Local health officials expect a surge in coronavirus cases in the coming weeks and briefed Boulder City Council members last night. According to KGNU’s Roz Brown, the Council also heard a report on possible economic fallout to the city.
Listen to the report below:
Experts are warning that across the nation, the first two weeks of April could be grim when it comes to the number of deaths from COVID-19. That has local health experts doing everything they can, while bracing for the worst. Boulder County Public Health Executive Director Jeff Zayach says Colorado’s stay-at-home order will include a delay in diagnosed cases.
“The orders went in place but there’s typically a delay from exposure to onset of symptoms and another delay to the onset of hospital admission and that can be two weeks,” said Zayach. “So we expect to see more people admitted in the next two weeks because it’s a pattern we’ve seen across the United States.”
Zayach says most of the early cases of coronavirus in Boulder County were related to travel, which makes enhanced testing and increased monitoring critical. He said adequate hospital capacity, workforce personnel and necessary equipment also are a concern.
“One person who tests positive can affect three, and those three can affect nine, those nine 27, and so on,” said Zayach. “The reason these orders are so critical is to prevent the spread once it gets into the population.”
As of Tuesday, two Boulder County residents had died from the virus, while another 115 have tested positive. Boulder Community Health CEO Dr. Robert Vissers told city council preliminary data from a small sample this week showed that Colorado’s order to “stay-at-home” seems to be “flattening the curve” which would mean fewer people will need to seek treatment for the disease. He said there’s no shortage of local hospital beds right now. At the same time, he acknowledged that a new study shows the state could run out of hospital beds in mid-April when the virus is expected to peak.
“We are still working under the assumption we will need four to five times the critical care beds we have,” said Vissers. “We are now working on a way we can manage the surge, to possibly move people out of the hospital more quickly and keep people from being admitted, in an effort to manage the surge.”
As far as the economic outlook for Boulder, the city’s executive budget officer Kady Doelling reminded councilmembers that Boulder’s economy was largely spared from the Great Recession starting in 2008, but things look significantly different this time – especially with sales tax revenues accounting for about 50 percent of the city’s budget.
“Boulder’s primary businesses are small retail shops, restaurants and bars, all of which have been forced to close or partially close and we don’t have big box stores like some other communities,” said Doelling. “Moreover, the loss of 30-thousand CU students who’ve left town and 50- to 60- thousand in-commuters who work here will compound the effects that deflate our sales tax revenue.”
Meanwhile, Housing and Human Services Director, Kurt Firnhaber urged renters and landlords to work together to keep those without jobs from being evicted.
“I would urge everyone in the supply chain of housing to do what they can,” said Firnhaber. “If they are a renter, I encourage them to pay their rent or do everything possible to pay their rent.

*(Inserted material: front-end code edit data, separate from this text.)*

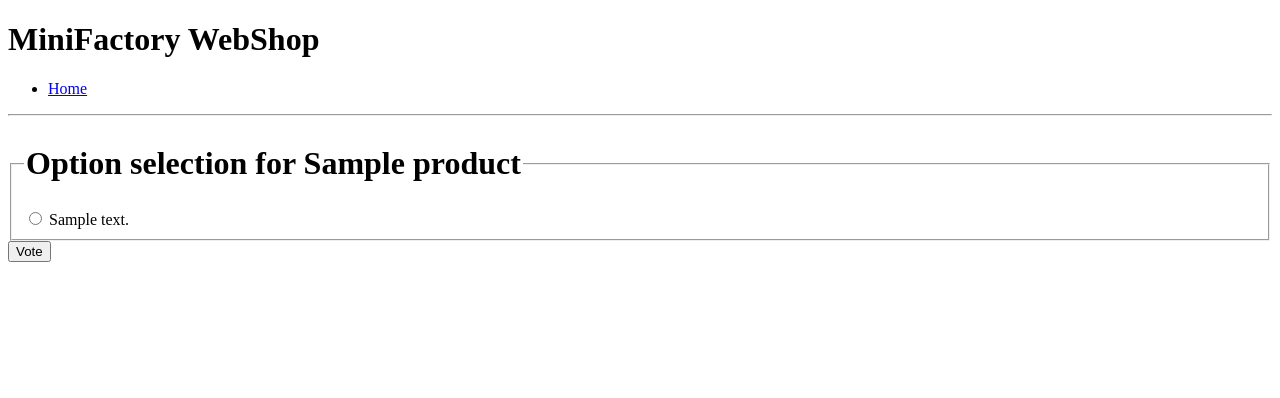
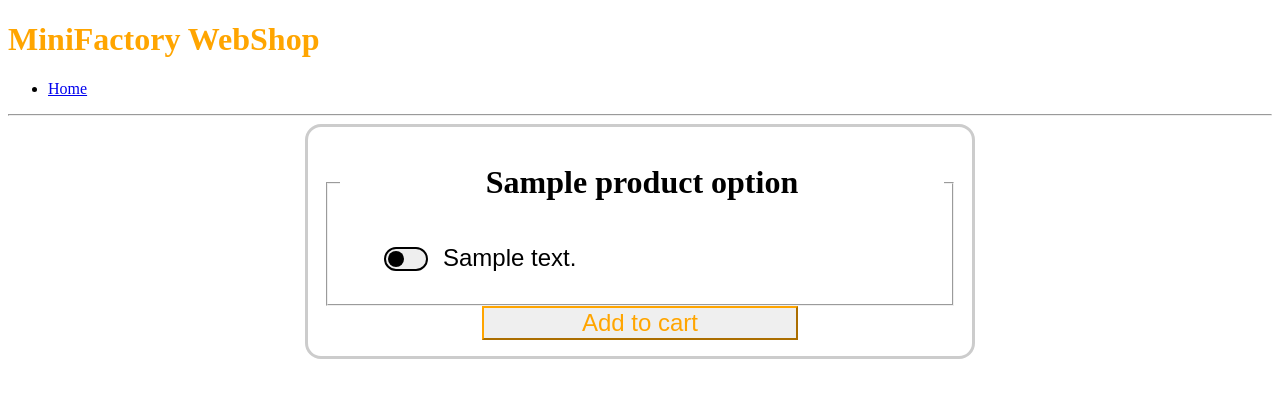
Before and after one commit to LUGGGI/MiniFactory-WebShop, a Django app: template shop/templates/shop/option.html in a window 1280 px wide. Shown: the top 398 px of the page. Run offline with Django 3.2, Linux system fonts and the light colour scheme; the template is opened without the code that fills it: most values are stand-ins (such as "Sample title", 1, 10 or a date in 2020).

Commit message:
added checkboxes and more diverse options

```diff
--- /dev/null
+++ b/shop/static/shop/style.css
@@ -0,0 +1,117 @@
+header h1 {
+    color: orange;
+}
+
+form {
+    /* Center the form on the page */
+    margin: 0 auto;
+    width: 50%;
+    /* Form outline */
+    padding: 1em;
+    border: 3px solid #ccc;
+    border-radius: 1em;
+}
+
+/* ul {
+    list-style: none;
+    padding: 0;
+    margin: 0;
+} */
+
+form legend {
+    /* Uniform size & alignment */
+    display: inline-block;
+    width: 100%;
+    text-align: center;
+}
+
+form li {
+    width: 100%;
+
+    /* margin-bottom: 1em; */
+    display: inline-table;
+    align-items: center;
+    justify-content: space-around;
+    position: relative;
+  }
+
+
+.error_message {
+    color: red;
+}
+
+label {
+    /* To make sure that all text fields have the same font settings
+        By default, textareas have a monospace font */
+    font: 1.5em sans-serif;
+    padding-left: 0.5em;
+    position: absolute;
+
+}
+
+
+/*
+    remove the default styling of the checkbox using appearance
+    and create the outer toggle area
+*/
+
+input[type="checkbox"] {
+    -webkit-appearance: none;
+    appearance: none;
+    width: 44px;
+    height: 24px;
+    border-radius: 12px;
+    border: 2px solid black;
+    background: #eee;
+    transition: all 0.4s;
+}
+
+/*
+    style the ::before content to look like
+    the inner toggle switch - the bit that moves
+*/
+
+input[type="checkbox"]::before {
+    width: 16px;
+    height: 16px;
+    border-radius: 9px;
+    background-color: black;
+    content: '';
+    position: absolute;
+    top: 7px;
+    left: 8px;
+    transition: all 0.4s;
+}
+
+/*
+    change the outer background color and move the inner toggle switch
+    when the checkbox is checked; use transitions for smooth animation
+*/
+
+input[type="checkbox"]:checked {
+    background-color: #ffaa00;
+    transition: all 0.4s;
+}
+
+input[type="checkbox"]:checked::before {
+    left: 28px;
+    transition: all 0.4s;
+}
+
+input:focus {
+    outline: 1px dotted black;
+}
+
+label:hover {
+    color: orange;
+}
+
+form .button {
+    /* Center the button on the page */
+    color: orange;
+    border-color: orange;
+    width: 50%;
+
+    font: 1.5em sans-serif;
+    list-style: none;
+}
--- a/shop/templates/shop/index.html
+++ b/shop/templates/shop/index.html
@@ -1,9 +1,13 @@
+{% load static %}
+
 <!doctype html>
 
 <html lang="en-US">
     <head>
         <meta charset="utf-8" />
         <title>Product selection</title>
+
+        <link rel="stylesheet" href="{% static 'shop/style.css' %}">
     </head>
 
     <header>
--- a/shop/templates/shop/option.html
+++ b/shop/templates/shop/option.html
@@ -1,9 +1,13 @@
+{% load static %}
+
 <!doctype html>
 
 <html lang="en-US">
     <head>
         <meta charset="utf-8" />
         <title>Option selection</title>
+
+        <link rel="stylesheet" href="{% static 'shop/style.css' %}">
     </head>
     <header>
         <h1>MiniFactory WebShop</h1>
@@ -20,16 +24,23 @@
         <form action="{% url 'shop:select' product.id %}" method="post">
             {% csrf_token %}
             <fieldset>
-                <legend><h1>Option selection for {{ product.name }}</h1></legend>
+                <legend><h1>{{ product.name }} option</h1></legend>
 
-                {% if error_message %}<p><strong>{{ error_message }}</strong></p>{% endif %}
+                {% if error_message %}<p class="error_message"><strong>{{ error_message }}</strong></p>{% endif %}
 
                 {% for option in product.option_set.all %}
-                    <input type="radio" name="option" id="option{{ forloop.counter }}" value="{{ option.id }}">
-                    <label for="option{{ forloop.counter }}">{{ option.option_text }}</label><br>
+                <ul>
+                    <li>
+                        <input type="checkbox" name="option" id="option{{ forloop.counter }}" value="{{ option.id }}">
+                        <label for="option{{ forloop.counter }}">{{ option.option_text }}</label><br>
+                    </li>
+                </ul>
                 {% endfor %}
             </fieldset>
-            <input type="submit" value="Vote">
+            <div style="text-align: center">
+                <button class="button" type="submit">Add to cart</button>
+            </div>
+
         </form>
     </body>
 </html>
```
Also changed, not shown: shop/views.py (+9 -5 lines), db.sqlite3.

If they’re a property owner or landlord, I would encourage them to work with their tenants to reduce the rents as much as possible based on tenant needs.